“Ersatz phallic exercise” helps explain one of Trumpism’s key contradictions. On the one hand, supporters say that he’s manly man, and that his manly manliness is why liberals, Democrats and Never-Trumpers hate him. On the other, Trump is a fire hose of whining. He pules and keens at the slightest offense, real and imagined, but mostly imagined. He can’t take hard questioning. He’ll blame anyone for his mistakes. You’d think a manly man would have skin made of iron. Trump’s is made of onion paper.
Trumpism is a mirror—a fetish you might say—more than it is a political ideology.
But that doesn’t matter to his supporters, because consequences don’t matter, and consequences don’t matter, because there’s always a way of escaping accountability when intellectual dishonesty is the lens through which one engages the world. What matters is impulse, urge, appetite, an itch, and other neurological bliss points. You don’t swing your phallus around wondering what the outcomes might be. You swing it around, because your lizard brain demands that you swing it around. If you need a reason for horrifying some bystanders, you can later on fabricate one out of thin air.
Those who take responsibility for their actions will always seem weak to those who do not take responsibility for their actions. That’s just the way things are. But let’s not pretend “ersatz phallic exercises” are tougher, stronger and manlier than virtue. “Virtue” is derived from the Latin vir, which means “man.” Virtue, among ancient Romans leaders, who were nothing if not men’s men, privileged it above all other qualities, as it connoted valor, excellence, courage, and the strength of character. Real virtue is harder to put into practice. It takes lots of time. It takes lots of labor.

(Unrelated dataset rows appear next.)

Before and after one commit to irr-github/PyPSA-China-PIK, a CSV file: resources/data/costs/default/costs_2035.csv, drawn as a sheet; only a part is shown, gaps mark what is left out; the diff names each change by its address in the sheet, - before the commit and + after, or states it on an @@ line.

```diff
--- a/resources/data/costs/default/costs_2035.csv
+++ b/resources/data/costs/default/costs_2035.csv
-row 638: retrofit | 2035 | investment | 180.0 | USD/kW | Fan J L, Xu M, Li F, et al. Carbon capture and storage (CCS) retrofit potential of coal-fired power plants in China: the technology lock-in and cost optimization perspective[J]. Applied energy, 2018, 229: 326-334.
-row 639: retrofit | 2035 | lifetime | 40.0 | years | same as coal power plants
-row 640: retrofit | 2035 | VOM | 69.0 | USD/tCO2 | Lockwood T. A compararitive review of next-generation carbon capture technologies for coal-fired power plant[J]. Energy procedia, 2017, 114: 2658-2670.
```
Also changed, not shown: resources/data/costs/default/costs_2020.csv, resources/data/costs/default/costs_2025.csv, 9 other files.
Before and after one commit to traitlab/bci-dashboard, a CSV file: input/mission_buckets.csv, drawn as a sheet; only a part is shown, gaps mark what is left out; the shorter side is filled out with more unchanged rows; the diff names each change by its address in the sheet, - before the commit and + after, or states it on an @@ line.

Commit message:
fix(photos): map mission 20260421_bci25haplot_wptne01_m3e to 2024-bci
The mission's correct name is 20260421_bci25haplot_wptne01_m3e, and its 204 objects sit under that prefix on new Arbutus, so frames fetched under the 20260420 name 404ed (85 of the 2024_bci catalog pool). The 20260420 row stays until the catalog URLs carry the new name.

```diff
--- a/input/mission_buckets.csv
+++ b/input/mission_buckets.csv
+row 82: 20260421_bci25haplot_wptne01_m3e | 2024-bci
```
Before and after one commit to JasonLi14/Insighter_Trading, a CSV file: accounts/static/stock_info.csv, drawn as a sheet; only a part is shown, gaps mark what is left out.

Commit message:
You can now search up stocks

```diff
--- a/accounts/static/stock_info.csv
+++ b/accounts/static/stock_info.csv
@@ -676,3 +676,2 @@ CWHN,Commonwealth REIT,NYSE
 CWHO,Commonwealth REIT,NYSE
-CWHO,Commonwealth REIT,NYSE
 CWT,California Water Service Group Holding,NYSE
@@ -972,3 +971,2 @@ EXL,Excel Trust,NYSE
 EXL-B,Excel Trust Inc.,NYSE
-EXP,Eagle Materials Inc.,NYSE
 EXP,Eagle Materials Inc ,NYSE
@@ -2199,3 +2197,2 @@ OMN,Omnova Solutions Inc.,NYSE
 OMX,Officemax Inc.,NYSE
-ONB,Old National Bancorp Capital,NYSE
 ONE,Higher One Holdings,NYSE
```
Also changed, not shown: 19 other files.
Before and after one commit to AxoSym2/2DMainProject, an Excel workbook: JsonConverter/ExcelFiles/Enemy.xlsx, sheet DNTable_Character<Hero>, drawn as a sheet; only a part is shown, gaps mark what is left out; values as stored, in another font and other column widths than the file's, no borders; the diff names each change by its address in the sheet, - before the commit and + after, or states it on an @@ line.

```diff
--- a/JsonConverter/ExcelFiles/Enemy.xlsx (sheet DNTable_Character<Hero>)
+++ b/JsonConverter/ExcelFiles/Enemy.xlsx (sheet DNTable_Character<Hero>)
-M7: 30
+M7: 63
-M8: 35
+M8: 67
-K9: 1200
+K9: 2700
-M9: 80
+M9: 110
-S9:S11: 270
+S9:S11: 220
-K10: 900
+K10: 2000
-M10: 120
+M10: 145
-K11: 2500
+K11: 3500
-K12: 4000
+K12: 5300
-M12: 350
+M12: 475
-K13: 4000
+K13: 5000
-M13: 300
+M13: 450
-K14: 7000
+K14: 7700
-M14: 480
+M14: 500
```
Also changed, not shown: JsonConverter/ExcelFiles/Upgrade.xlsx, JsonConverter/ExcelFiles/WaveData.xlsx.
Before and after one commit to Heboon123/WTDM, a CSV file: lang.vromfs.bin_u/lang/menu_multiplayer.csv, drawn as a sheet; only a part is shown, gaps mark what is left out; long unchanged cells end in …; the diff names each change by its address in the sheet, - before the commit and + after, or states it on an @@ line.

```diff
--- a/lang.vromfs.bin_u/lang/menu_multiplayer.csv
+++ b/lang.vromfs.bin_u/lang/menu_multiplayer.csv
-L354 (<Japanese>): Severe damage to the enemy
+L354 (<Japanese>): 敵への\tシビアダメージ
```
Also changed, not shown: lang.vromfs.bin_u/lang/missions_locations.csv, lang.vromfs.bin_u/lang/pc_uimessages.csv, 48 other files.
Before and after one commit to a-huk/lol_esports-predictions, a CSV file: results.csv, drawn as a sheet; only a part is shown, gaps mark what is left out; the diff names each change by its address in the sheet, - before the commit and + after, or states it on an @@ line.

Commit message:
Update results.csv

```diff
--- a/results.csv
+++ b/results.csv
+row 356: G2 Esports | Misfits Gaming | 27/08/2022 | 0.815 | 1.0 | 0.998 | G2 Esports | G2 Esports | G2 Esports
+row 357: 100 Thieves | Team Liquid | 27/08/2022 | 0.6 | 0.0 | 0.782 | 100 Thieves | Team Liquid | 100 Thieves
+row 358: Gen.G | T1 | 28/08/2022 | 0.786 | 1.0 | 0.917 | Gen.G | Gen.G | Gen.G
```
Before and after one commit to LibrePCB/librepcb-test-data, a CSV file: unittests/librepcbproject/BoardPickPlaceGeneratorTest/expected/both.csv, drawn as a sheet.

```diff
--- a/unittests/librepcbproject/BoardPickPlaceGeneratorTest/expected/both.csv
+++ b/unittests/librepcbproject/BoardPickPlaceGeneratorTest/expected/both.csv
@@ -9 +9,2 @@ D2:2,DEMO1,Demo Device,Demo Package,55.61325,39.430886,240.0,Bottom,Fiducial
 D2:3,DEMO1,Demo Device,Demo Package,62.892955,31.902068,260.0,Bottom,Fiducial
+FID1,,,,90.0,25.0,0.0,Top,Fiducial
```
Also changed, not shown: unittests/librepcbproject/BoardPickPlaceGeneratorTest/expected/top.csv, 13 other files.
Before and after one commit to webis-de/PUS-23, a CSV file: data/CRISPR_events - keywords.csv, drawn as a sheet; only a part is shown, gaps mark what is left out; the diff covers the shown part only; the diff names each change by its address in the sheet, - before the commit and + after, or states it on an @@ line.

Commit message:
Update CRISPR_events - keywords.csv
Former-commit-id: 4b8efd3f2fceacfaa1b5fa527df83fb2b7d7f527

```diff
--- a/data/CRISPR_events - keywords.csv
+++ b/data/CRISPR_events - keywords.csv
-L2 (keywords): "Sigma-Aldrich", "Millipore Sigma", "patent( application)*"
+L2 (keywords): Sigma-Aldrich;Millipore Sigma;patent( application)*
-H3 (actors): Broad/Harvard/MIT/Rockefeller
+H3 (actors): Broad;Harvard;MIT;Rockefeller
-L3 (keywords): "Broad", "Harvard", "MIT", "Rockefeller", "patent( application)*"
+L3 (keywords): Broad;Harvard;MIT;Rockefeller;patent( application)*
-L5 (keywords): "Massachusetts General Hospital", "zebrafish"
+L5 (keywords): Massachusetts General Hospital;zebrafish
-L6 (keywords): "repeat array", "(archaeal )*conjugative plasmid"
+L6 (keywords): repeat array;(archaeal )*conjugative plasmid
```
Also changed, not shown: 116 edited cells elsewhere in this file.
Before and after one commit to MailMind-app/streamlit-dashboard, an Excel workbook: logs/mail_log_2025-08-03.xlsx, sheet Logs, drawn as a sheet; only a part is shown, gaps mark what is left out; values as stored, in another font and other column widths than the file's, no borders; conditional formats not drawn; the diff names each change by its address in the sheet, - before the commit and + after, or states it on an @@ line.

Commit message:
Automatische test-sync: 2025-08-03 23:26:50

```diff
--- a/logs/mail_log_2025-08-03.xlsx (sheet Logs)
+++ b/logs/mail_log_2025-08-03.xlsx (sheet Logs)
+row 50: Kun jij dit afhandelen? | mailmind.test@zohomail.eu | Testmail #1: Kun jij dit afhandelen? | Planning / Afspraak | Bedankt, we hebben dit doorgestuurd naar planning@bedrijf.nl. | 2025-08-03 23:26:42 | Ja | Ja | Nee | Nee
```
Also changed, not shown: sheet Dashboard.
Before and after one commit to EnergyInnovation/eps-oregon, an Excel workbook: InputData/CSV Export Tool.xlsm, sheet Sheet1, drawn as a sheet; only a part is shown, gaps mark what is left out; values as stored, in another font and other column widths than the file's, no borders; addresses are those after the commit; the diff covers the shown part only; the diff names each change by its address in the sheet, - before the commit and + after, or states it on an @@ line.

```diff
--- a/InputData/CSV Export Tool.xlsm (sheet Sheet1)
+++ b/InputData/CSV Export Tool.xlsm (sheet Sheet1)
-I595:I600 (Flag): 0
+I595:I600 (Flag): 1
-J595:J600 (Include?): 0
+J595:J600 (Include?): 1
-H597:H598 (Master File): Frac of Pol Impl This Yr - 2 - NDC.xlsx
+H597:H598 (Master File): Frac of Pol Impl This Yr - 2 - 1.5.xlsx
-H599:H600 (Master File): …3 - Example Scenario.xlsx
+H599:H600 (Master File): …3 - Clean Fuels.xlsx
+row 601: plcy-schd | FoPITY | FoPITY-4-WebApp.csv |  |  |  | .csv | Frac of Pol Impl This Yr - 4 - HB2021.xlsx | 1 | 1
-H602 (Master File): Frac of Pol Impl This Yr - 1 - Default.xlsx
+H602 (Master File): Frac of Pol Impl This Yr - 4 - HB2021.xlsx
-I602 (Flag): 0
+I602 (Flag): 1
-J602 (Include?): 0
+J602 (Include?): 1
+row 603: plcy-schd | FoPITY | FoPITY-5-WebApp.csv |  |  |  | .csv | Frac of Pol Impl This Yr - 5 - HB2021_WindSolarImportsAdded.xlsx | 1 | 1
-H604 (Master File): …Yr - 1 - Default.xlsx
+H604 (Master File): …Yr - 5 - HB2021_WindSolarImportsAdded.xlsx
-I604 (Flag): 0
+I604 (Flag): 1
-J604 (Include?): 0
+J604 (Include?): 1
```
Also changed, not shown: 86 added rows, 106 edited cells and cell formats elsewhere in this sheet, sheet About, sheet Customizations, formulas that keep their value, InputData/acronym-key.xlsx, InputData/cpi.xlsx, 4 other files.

Even so, it too can be a source of profit and pleasure.
John Stoehr is the editor of the Editorial Board. He writes the daily edition. Find him @johnastoehr.